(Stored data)
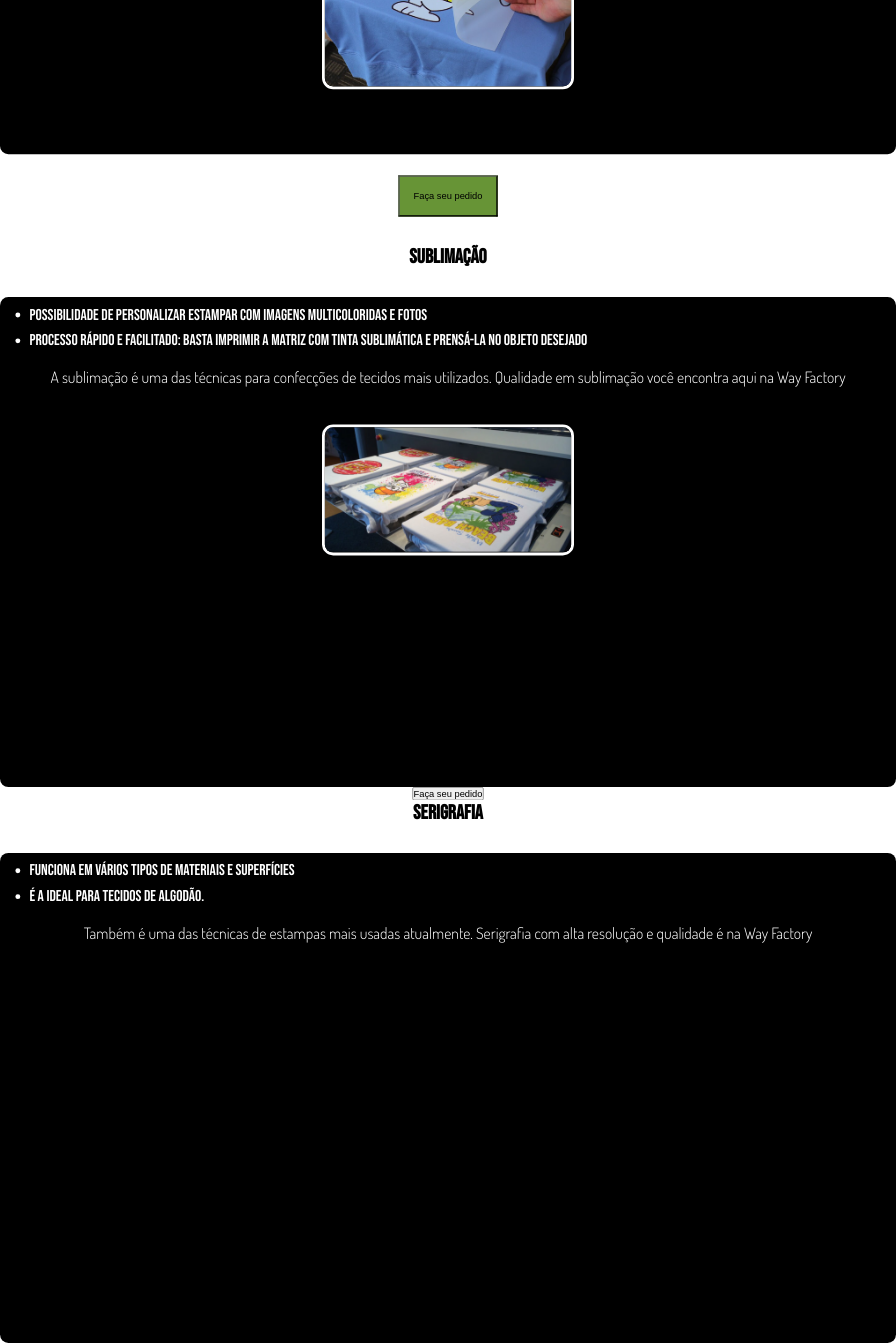
Repository: Leonngc/way-factory
Page: index.html
An editor plug-in stored every save of this project. The page is shown before and after the next save, followed by the edit.
The browser window is 1280 px wide. The pictures show the part of the page from y = 1169 to 3089 px (the page is 3632 px tall before and 3624 px after), at 70% of full size.
Some icons come from a web library that is not loaded, so they are not drawn.

Above is the page before, as saved 2023-02-08 22:43:07.

### index.html
<!DOCTYPE html>
<html lang="pt-br">
  <head>
    <meta charset="UTF-8" />
    <meta http-equiv="X-UA-Compatible" content="IE=edge" />
    <meta name="viewport" content="width=device-width, initial-scale=1.0" />
    <link rel="shortcut icon" href="favicon.ico" type="image/x-icon" />
    <link
      rel="stylesheet"
      href="https://cdn-uicons.flaticon.com/uicons-bold-rounded/css/uicons-bold-rounded.css"
    />
    <link rel="stylesheet" href="styles/index.css">
    <title>Way Factory</title>
  </head>
  <body>
    <header>
      <img src="" alt="" id="logo" />
      <menu>
        <button id="menu-burguer"><i class="fi fi-br-menu-burger" ></i></button>
        <ul id="links-menu">
          <li><a href="about.html">Sobre</a></li>
          <li><a href="order.html">Como fazer seu pedido</a></li>
          <li><a href="contacts.html">Contatos</a></li>
        </ul>
      </menu>
    </header>

    <main>
      <div class="container-slogan">
        <div class="slogans">
          <h2>CONFIABILIDADE</h2>
          <p>
            Trabalhamos lado-a-lado com você, cumprindo nossos serviços com
            agilidade, qualidade e paixão pelo o que fazemos
          </p>
        </div>

        <div class="slogans">
          <h2>QUALIDADE</h2>
          <p>
            A Way Factory preza pela alta qualidade da sua personalização
            utilizando as técnicas mais modernas do mercado
          </p>
        </div>

        <div class="slogans">
          <h2>DO SEU JEITO</h2>
          <p>
            Fazemos a personalização exatamente do seu jeito contando com a
            nossa equipe para ajudá-lo na hora do pedido.
          </p>
        </div>
      </div>

      <section>
        <h2>NOSSOS SERVIÇOS</h2>
        <div  class="container-services">
          <h3>ESTAMPAS EM DTF</h3>
          <div>
            <ul>
              <li>DURABILIDADE</li>
              <li>É POSSÍVEL ESTAMPAR NOS MAIS DIVERSOS TECIDOS</li>
              <li>ACABAMENTO MACIO</li>
            </ul>

            <p>
              Todas essas são as principais características de estampas no tipo
              DTF. A Way Factory tem as melhores máquinas para entregar um
              produto de qualidade e beleza
              <div class="container-img"><img src="images/dtf.png" alt="Imagem de uma estampa em DTF" /></div>
            </p>
          </div>
         <button>Faça seu pedido</button>
        </div>

        <div class="container-services">
          <h3>SUBLIMAÇÃO</h3>
          <div>
            <ul>
              <li>
                Possibilidade de personalizar estampar com imagens
                multicoloridas e fotos
              </li>
              <li>
                Processo rápido e facilitado: basta imprimir a matriz com tinta
                sublimática e prensá-la no objeto desejado
              </li>
            </ul>
            <p>
              A sublimação é uma das técnicas para confecções de tecidos mais
              utilizados. Qualidade em sublimação você encontra aqui na Way
              Factory
              <div class="container-img"><img src="images/sublimacao.png" alt="Imagem de uma estampa em sublimação" /></div>
            </p>
          </div>
        </div>

        <button>Faça seu pedido</button>

        <div class="container-services">
            <h3>SERIGRAFIA</h3>
            <div>
                <ul>
                    <li>Funciona em vários tipos de materiais e superfícies</li>
                    <li>é a ideal para tecidos de algodão.</li>
                </ul>
                <p>Também é uma das técnicas de estampas mais usadas atualmente. Serigrafia com alta resolução e qualidade é na Way Factory</p>
            </div>
          <img src="" alt=""/>
        </div>
        <button>Faça seu pedido</button>
      </section>
    </main>
        <div>
            <img src="images/180_camiseta_de_algodao_preta_p_m_g_gg_931_1_91c3eb3d1cbb91f6ca1f162f1c7263c0.png" alt="">
        </div>
    <footer>
      <ul>
        <li>Endereço</li>
        <li>Telefone</li>
        <li>Instagram</li>
      </ul>
    </footer>
  </body>
</html>

### styles/index.css
@charset "UTF-8";

@import url('https://fonts.googleapis.com/css2?family=Bebas+Neue&display=swap');
@import url('https://fonts.googleapis.com/css2?family=Dosis:wght@300&display=swap');

:root{
    --bebas-neue: 'Bebas Neue', cursive;
    --dosis:'Dosis', sans-serif;
}

*{
    margin: 0px;
    padding: 0px;
    box-sizing: border-box;
}

header{
    background-color: black;
    height: 20vh;
    max-width: 100vw;
    width: 100vw;
    margin-bottom: 25px;
}
#menu-burguer{
    background-color: rgba(245, 245, 220, 0);
    color: white;
    font-size: 30px;
    padding: 9px;
}
#links-menu{
    background-color: white;
    max-width: 100vw;
    width: 100vw;
    display: none;
}
menu > ul > li > a{
    color: rgb(3, 3, 3);
    font-family: var(--bebas-neue);
    font-size: 18px;
    margin-left: 20px;
}

menu > ul > li{
    list-style: circle;
    padding: 6px;
}
.container-slogan{
    margin: 40px;
}
.slogans{
    text-align: center;
    font-family: var(--bebas-neue);
    margin-top: 25px;
}

.slogans > h2{
    font-size: 1.8em;
}

.slogans > p{
    font-size: 1.6em;
    font-family: var(--dosis);
}

section{
    text-align: center;
    margin-top: 100px;
}

section > h2{
    font-family: var(--bebas-neue);
    padding: 20px;
    font-size: 2em;
    text-decoration: underline;
}


.container-services > h3{
    font-family: var(--bebas-neue);
    font-size: 1.8em;
}

.container-services > div{
    margin-top: 40px;
    background-color: black;
    color: white;
    height: 700px;
    padding: 12px;
    border-radius: 12px;
}

.container-services > div > ul > li{
    text-align: left;
    margin-left: 30px;
    margin-bottom: 10px;
    font-size: 1.4em;
    font-family: var(--bebas-neue);
}

.container-services > div > p{
    font-family: var(--dosis);
    font-size: 1.4em;
    padding: 14px;
    margin-bottom: 40px;
}

.container-img > img{
    border: 4px solid white;
    border-radius: 16px;
    width: 360px;
}

.container-services > button{
    margin-top: 30px;
    margin-bottom: 40px;
    background-color: #679436;
    padding: 20px;
}

After the next save:
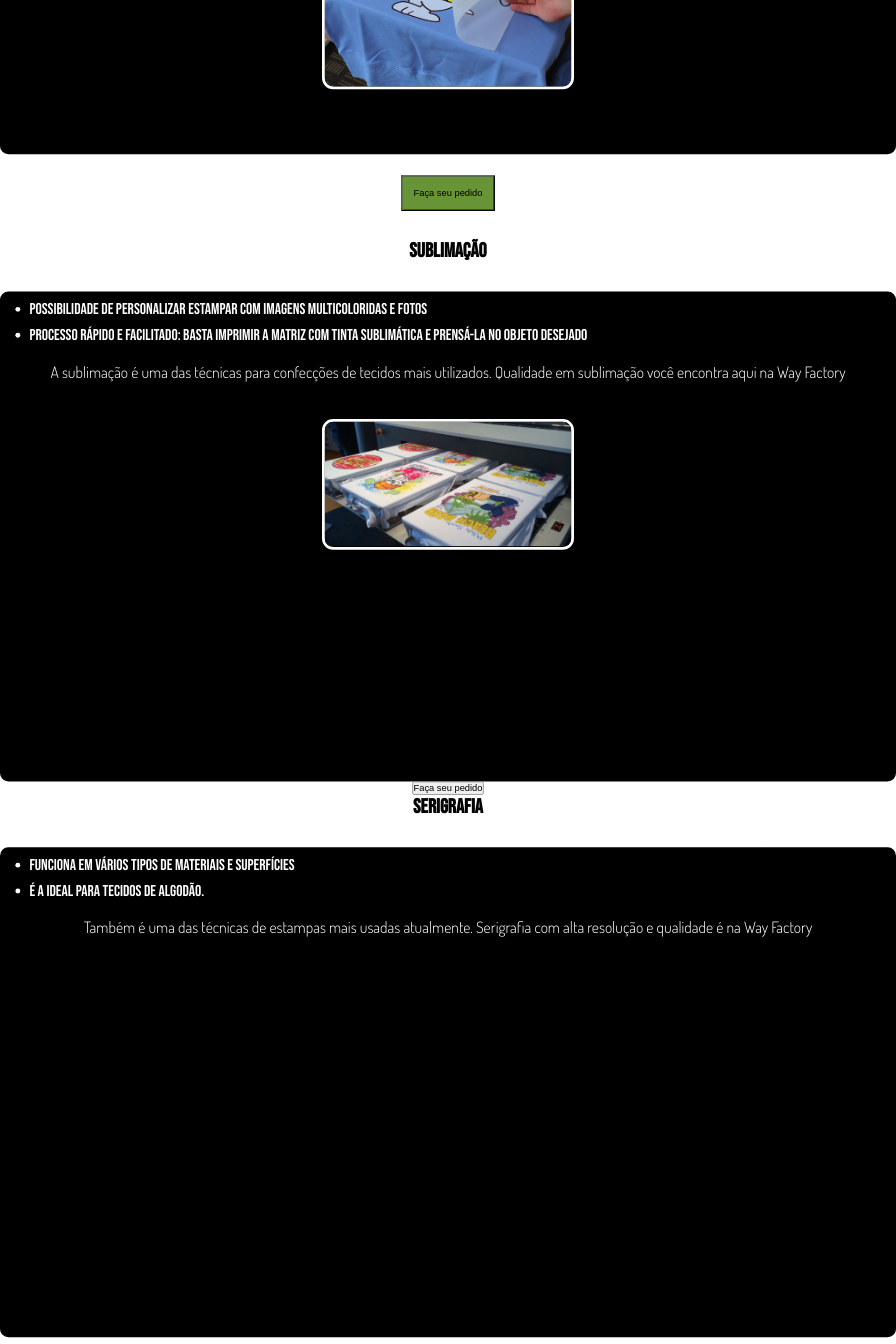
Saved 5 s later.
--- a/styles/index.css
+++ b/styles/index.css
@@ -114,5 +114,5 @@
     margin-top: 30px;
     margin-bottom: 40px;
     background-color: #679436;
-    padding: 20px;
+    padding: 16px;
 }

| WHAT YOU SHOULD DO |
A complete answer lists each line of the data that holds the word "bottom".

| SOLUTION |
    margin-bottom: 25px;
    margin-bottom: 10px;
    margin-bottom: 40px;
    margin-bottom: 40px;
     margin-bottom: 40px;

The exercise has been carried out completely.